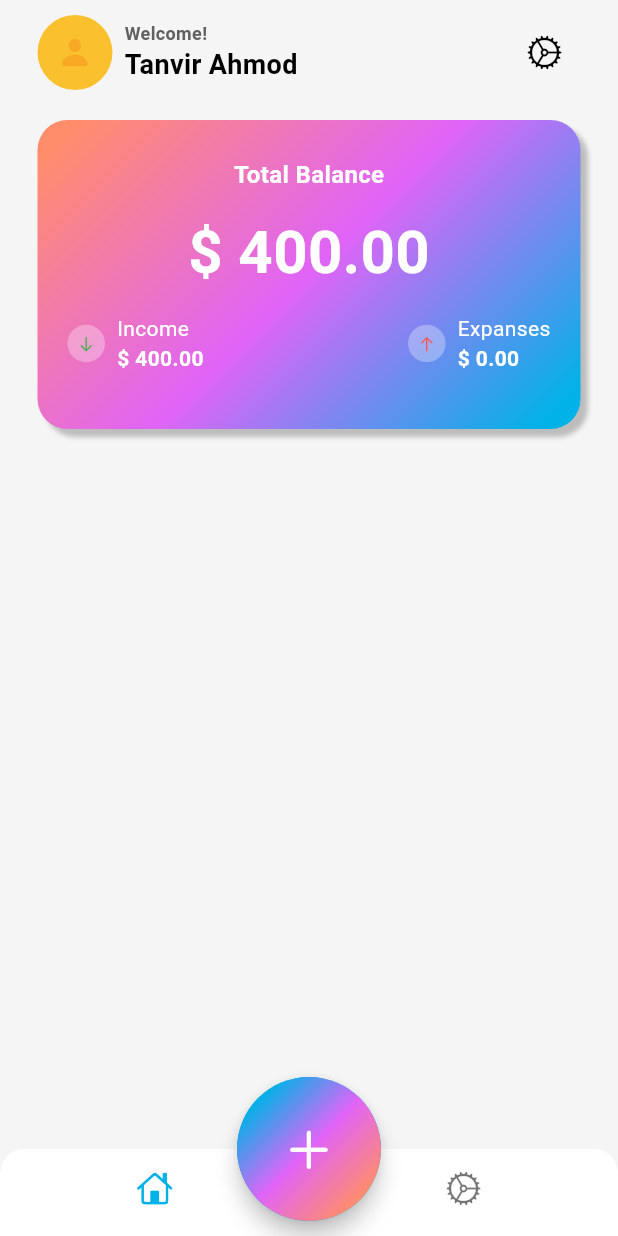
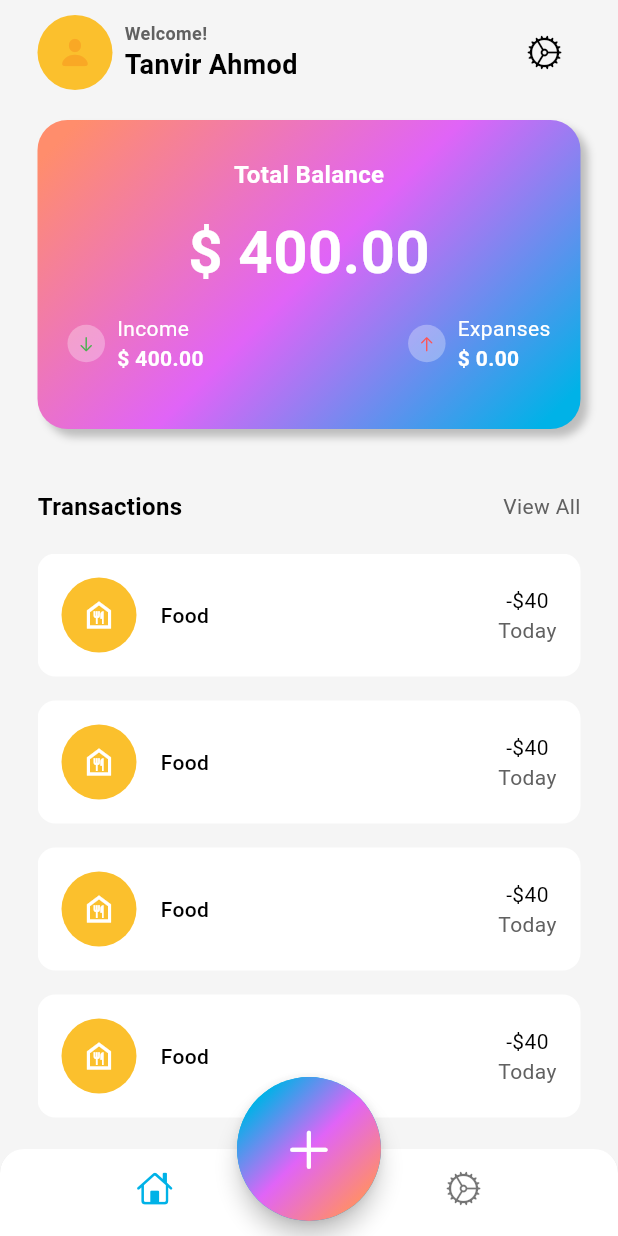
Before and after one commit to tanvirahmodrafi/punji, a Flutter app: the screen it shows after launch, on a phone screen of 412 x 824 dp. Run offline on Flutter 3.47's test engine with Material 3 defaults, Android fonts, the phone set to English and light mode, and no system bars.

Commit message:
Update main_screen.dart
Expense list is added.

```diff
--- a/lib/screens/home/views/main_screen.dart
+++ b/lib/screens/home/views/main_screen.dart
@@ -89,7 +89,7 @@ class MainScreen extends StatelessWidget {
                 borderRadius: BorderRadius.circular(20),
                 boxShadow: [
                   BoxShadow(
-                    blurRadius: 2,
+                    blurRadius: 4,
                     color: Colors.grey.shade400,
                     offset: Offset(5, 5)
                   )
@@ -205,13 +205,118 @@ class MainScreen extends StatelessWidget {
                       ],
                     ),
                   )
-
                 ],
               ),
+            ),
+            const SizedBox(height: 40,),
+            Row(
+              mainAxisAlignment: MainAxisAlignment.spaceBetween,
+              children: [
+                Text(
+                    'Transactions',
+                  style: TextStyle(
+                    fontSize: 16,
+                    color: Theme.of(context).colorScheme.onSurface,
+                    fontWeight: FontWeight.bold,
+                  ),
+                ),
+                GestureDetector(
+                  onTap: () {
+
+                  },
+                  child: Text(
+                    'View All',
+                    style: TextStyle(
+                      fontSize: 14,
+                      color: Theme.of(context).colorScheme.outline,
+                      fontWeight: FontWeight.w400,
+                    ),
+                  ),
+                )
+              ],
+            ),
+            const SizedBox(height: 20,),
+            Expanded(
+              child: ListView.builder(
+                itemCount: 10,
+                itemBuilder: (context, int i) {
+                  return Padding(
+                    padding: const EdgeInsets.only(bottom: 16.0),
+                    child: Container(
+                      decoration: BoxDecoration(
+                        color: Colors.white,
+                        borderRadius: BorderRadius.circular(12),
+                      ),
+                      child: Padding(
+                        padding: const EdgeInsets.all(16.0),
+                        child: Row(
+                          mainAxisAlignment: MainAxisAlignment.spaceBetween,
+                          children: [
+                            Row(
+                              children: [
+                                Stack(
+                                  alignment: Alignment.center,
+                                  children: [
+                                    Container(
+                                      height: 50,
+                                      width: 50,
+                                      decoration: BoxDecoration(
+                                        color: Colors.yellow[700],
+                                        shape: BoxShape.circle,
+                                      ),
+                                    ),
+                                    Icon(
+                                      Icons.food_bank_outlined,
+                                      color: Colors.white,
+                                    )
+                                  ],
+                                ),
+                                const SizedBox(width: 16,),
+                                Text(
+                                  'Food',
+                                  style: TextStyle(
+                                    fontSize: 14,
+                                    color: Theme.of(context).colorScheme.onSurface,
+                                    fontWeight: FontWeight.w500,
+                                  ),
+                                ),
+
+                                // Add more widgets to Row if needed
+                              ],
+                            ),
+                            Column(
+                              children: [
+                                Text(
+                                  '-\$40',
+                                  style: TextStyle(
+                                    fontSize: 14,
+                                    color: Theme.of(context).colorScheme.onSurface,
+                                    fontWeight: FontWeight.w400,
+                                  ),
+                                ),
+                                Text(
+                                  'Today',
+                                  style: TextStyle(
+                                    fontSize: 14,
+                                    color: Theme.of(context).colorScheme.outline,
+                                    fontWeight: FontWeight.w400,
+                                  ),
+                                ),
+                              ],
+                            )
+                          ]
+                        ),
+                      ),
+                    ),
+                  );
+                },
+              ),
             )
+
+
           ], // Column
         ),
-      ), // Padding
+      ),
     );
   }
 }
```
■ ■ ■ ■
Your instructions:
Filter the entries and copy each line with "decoration".

Result of the exercise:
+                      decoration: BoxDecoration(
+                                      decoration: BoxDecoration(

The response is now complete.